In her industrial novel Mary Barton, author Elizabeth Gaskell effectively uses a realist setting of home life through imagery and diction so as to illustrate the class distinction of the owners. Throughout the novel, Gaskell guides the reader through the homes of the Bartons, Davenports, and Carsons to demonstrate the class to which each house belongs. In the Barton’s home specifically, this realistic and vivid description of home life depicts the effect of the strained economy on the working class through the changes that the indoor endures.
Initially, the Barton home is described as comfortable and in little want. When entering, the family brings life into the house, shown when “Mrs. Barton lighted a dip by sticking it in the fire…on hospitable thoughts intent” (Gaskell 14). The reader enters with them, now able to see that “the room was tolerably large, and possessed many conveniences,” such as “a longish window, with a broad ledge,” “blue-and-white check curtains, which were now drawn,” and “two geraniums, unpruned and leafy, which stood on the sill” (Gaskell 14). This ample imagery rhetorically provides a realistic portrayal of the home. The reader is almost privy to this home tour through its vividness of detail. The specifics of the Barton’s home even go so far as to describe that “resting against the wall, was a bright green japanned tea-tray…[on which] the fire-light danced merrily” and “gave a richness of colouring to that side of the room” (Gaskell 14). The diction of “bright green,” “fire-light,” and a “richness of colouring” all contribute to the happy and illuminated sense of home life. The further claim that “the place seemed almost crammed with furniture (sure sign of good times among the mills)” explores the monetary consequences of indoor decoration. This description changes, however, as the novel continues and the economy’s poor state affects those in the industrial working-class realm. As the story progresses, the house is “dingy and comfortless” (Gaskell 109). Gaskell recalls the past, noting that “the house wanted the cheerful look it had had in the days when money was never wanted to purchase soap and brushes, black-lead and pipe-clay” (Gaskell 109). Through exploring the physical changes in the home, she also aids the political plot in the narrative by illustrating the direct effect of the increasing poverty. Even the bright nature of the past is sorely missed, as now “there was not even the dumb familiar home-friend, a fire” (Gaskell 109).

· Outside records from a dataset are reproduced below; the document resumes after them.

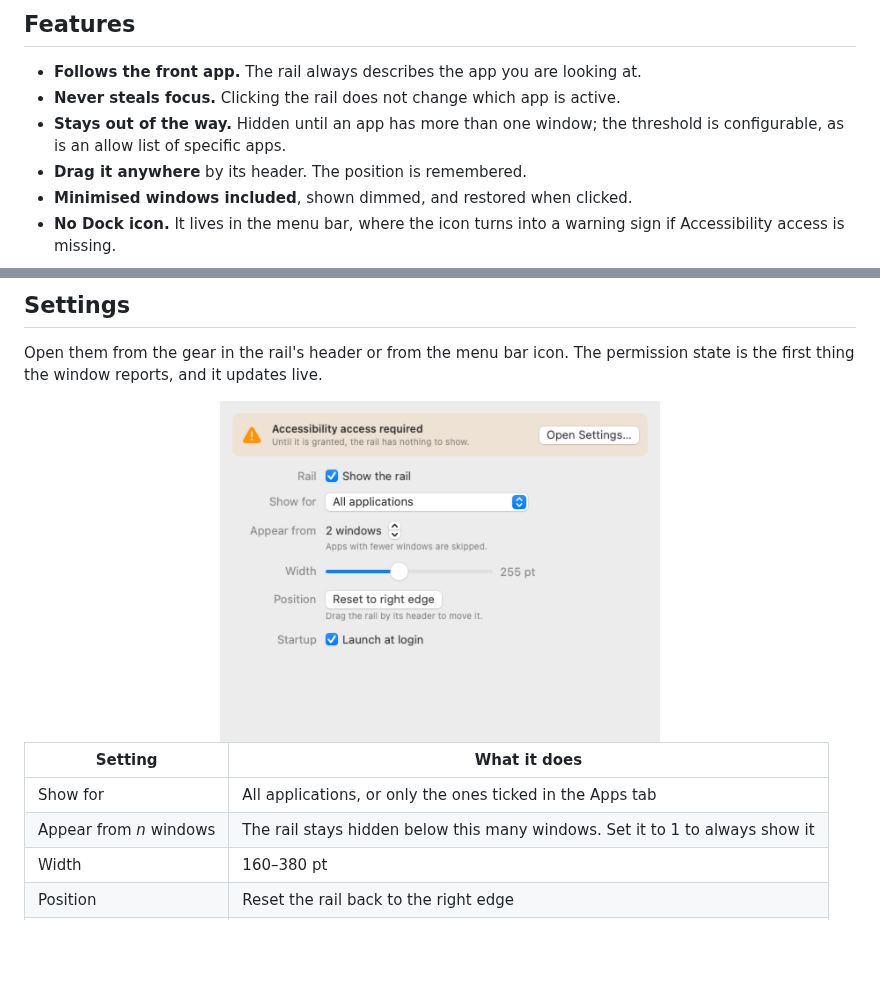
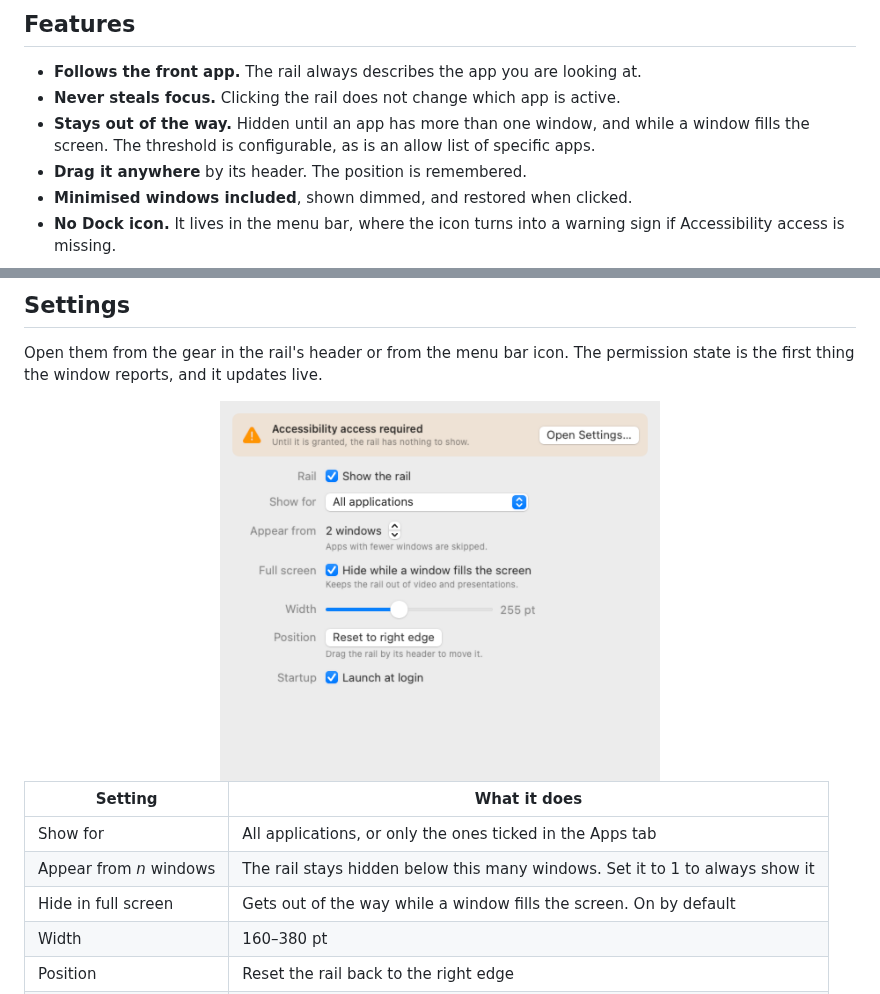
Before and after one commit to kafeg/panerail, a Markdown page: README.md, 2 parts joined by grey strips. GitHub-like rendering; pictures changed too: docs/settings-light.png; blank space fills up the shorter version.

```diff
--- a/README.md
+++ b/README.md
@@ -24,8 +24,9 @@ gets out of the way.
 
 - **Follows the front app.** The rail always describes the app you are looking at.
 - **Never steals focus.** Clicking the rail does not change which app is active.
-- **Stays out of the way.** Hidden until an app has more than one window; the
-  threshold is configurable, as is an allow list of specific apps.
+- **Stays out of the way.** Hidden until an app has more than one window, and
+  while a window fills the screen. The threshold is configurable, as is an allow
+  list of specific apps.
 - **Drag it anywhere** by its header. The position is remembered.
 - **Minimised windows included**, shown dimmed, and restored when clicked.
 - **No Dock icon.** It lives in the menu bar, where the icon turns into a
@@ -79,6 +80,7 @@ permission state is the first thing the window reports, and it updates live.
 | --- | --- |
 | Show for | All applications, or only the ones ticked in the Apps tab |
 | Appear from *n* windows | The rail stays hidden below this many windows. Set it to 1 to always show it |
+| Hide in full screen | Gets out of the way while a window fills the screen. On by default |
 | Width | 160–380 pt |
 | Position | Reset the rail back to the right edge |
 | Launch at login | Registers a login item via `SMAppService` |
```
Also changed, not shown: docs/settings-dark.png, 13 other files.
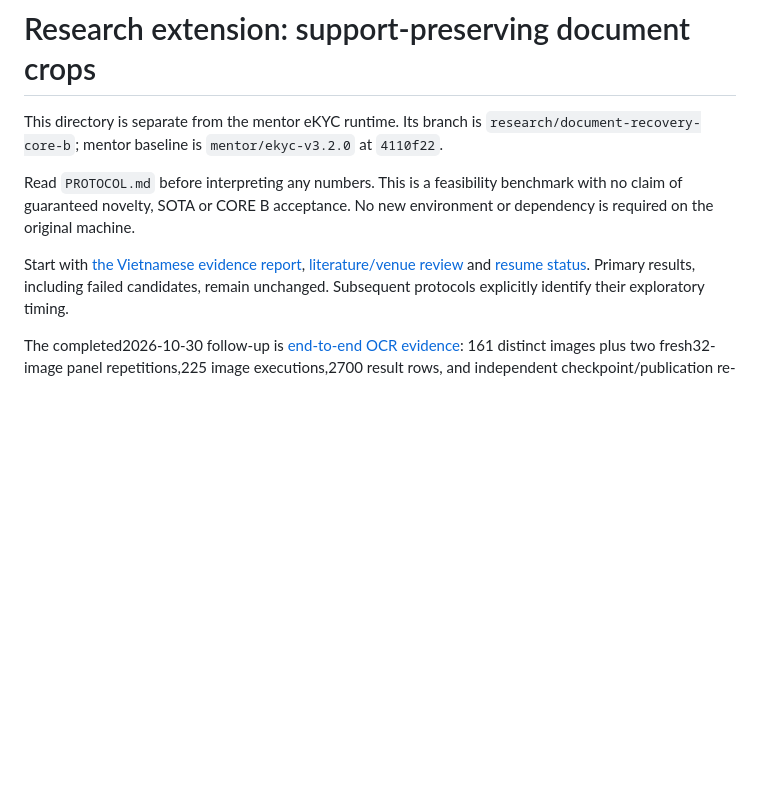
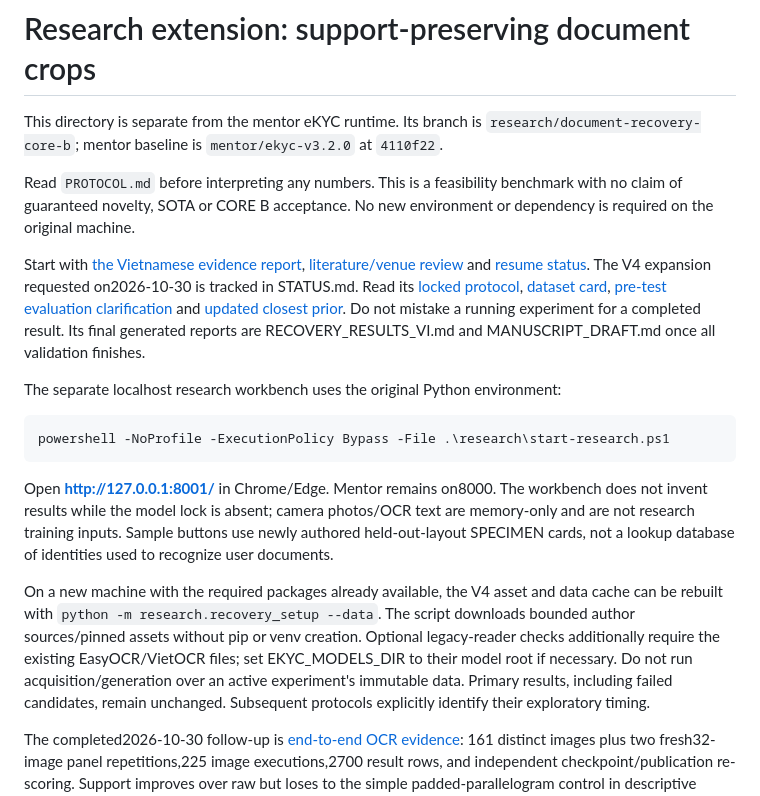
Before and after one commit to TruongTQ261531/AI-based-eKYC-System-Document-Image-Quality-Assessment-, a Markdown page: research/README.md, the part around the change. GitHub-like rendering; blank space fills up the shorter version.

Commit message:
Document closest prior, local launch and separate camera-transfer supplement

````diff
--- a/research/README.md
+++ b/research/README.md
@@ -10,6 +10,31 @@ No new environment or dependency is required on the original machine.
 
 Start with [the Vietnamese evidence report](REPORT_VI.md),
 [literature/venue review](LITERATURE_REVIEW.md) and [resume status](STATUS.md).
+The V4 expansion requested on2026-10-30 is tracked in STATUS.md. Read its
+[locked protocol](RESEARCH_V4_PROTOCOL.md), [dataset card](DATASET_CARD_V4.md),
+[pre-test evaluation clarification](RECOVERY_EVALUATION_ADDENDUM.md) and
+[updated closest prior](RESEARCH_V4_RELATED_WORK.md). Do not mistake a running
+experiment for a completed result. Its final generated reports are
+RECOVERY_RESULTS_VI.md and MANUSCRIPT_DRAFT.md once all validation finishes.
+
+The separate localhost research workbench uses the original Python environment:
+
+```powershell
+powershell -NoProfile -ExecutionPolicy Bypass -File .\research\start-research.ps1
+```
+
+Open **http://127.0.0.1:8001/** in Chrome/Edge. Mentor remains on8000.
+The workbench does not invent results while the model lock is absent; camera
+photos/OCR text are memory-only and are not research training inputs.
+Sample buttons use newly authored held-out-layout SPECIMEN cards, not a lookup
+database of identities used to recognize user documents.
+
+On a new machine with the required packages already available, the V4 asset
+and data cache can be rebuilt with `python -m research.recovery_setup --data`.
+The script downloads bounded author sources/pinned assets without pip or venv
+creation. Optional legacy-reader checks additionally require the existing
+EasyOCR/VietOCR files; set EKYC_MODELS_DIR to their model root if necessary.
+Do not run acquisition/generation over an active experiment's immutable data.
 Primary results, including failed candidates, remain unchanged. Subsequent
 protocols explicitly identify their exploratory timing.
 
````
Also changed, not shown: research/RESEARCH_V4_RELATED_WORK.md (+2 -0 lines), research/STATUS.md (+10 -0 lines).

Gaskell’s use of setting to advance the invocation of sympathy in the reader is well skilled. I would love to further explore how deeply the setting of the indoor home life specifically influences this rhetorical goal, as well as how it speaks to the characterization of the owners. The contrast of the dynamic portrayal of the Barton house would be interesting to contrast between the two ends of the spectrum, with the Davenport and Carson homes respectively.